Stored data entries

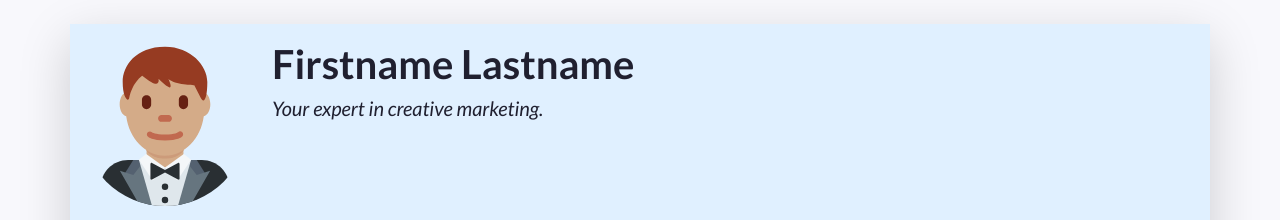
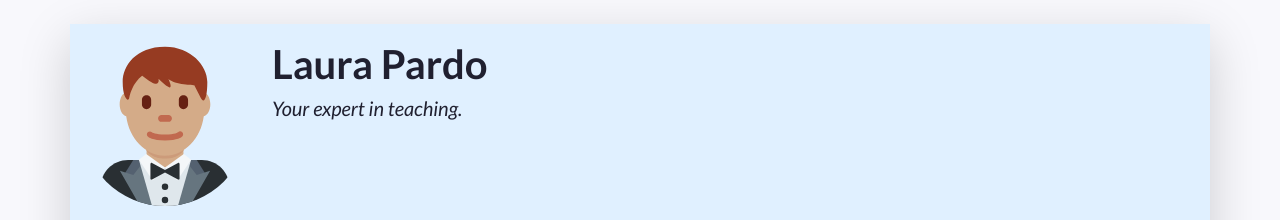
Before and after one commit to lapardo/class6-template, a plain HTML site: page index.html in a window 1280 px wide. Shown: the top 220 px of the page. Drawn offline with nearby package versions, Linux system fonts and the light colour scheme.

Commit message:
changed name

```diff
--- a/index.html
+++ b/index.html
@@ -49,8 +49,8 @@
           A container to wrap around your name and tagline. Full-width at small size, then columns of increasing size.
         -->
         <div class="col-12 col-sm-8 col-md-9 col-lg-10 my-3 header-content">
-          <h1 class="fw-bolder">Firstname Lastname</h1>
-          <h5 class="fst-italic tagline">Your expert in creative marketing.</h5>
+          <h1 class="fw-bolder">Laura Pardo</h1>
+          <h5 class="fst-italic tagline">Your expert in teaching.</h5>
         </div>
       </header>
 
```
Also changed, not shown: 1 other file.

### ACTIVITY:
Report how many lines in these entries contain "italic". Answer with the number only.

### ANSWER FOR THIS EXERCISE:
2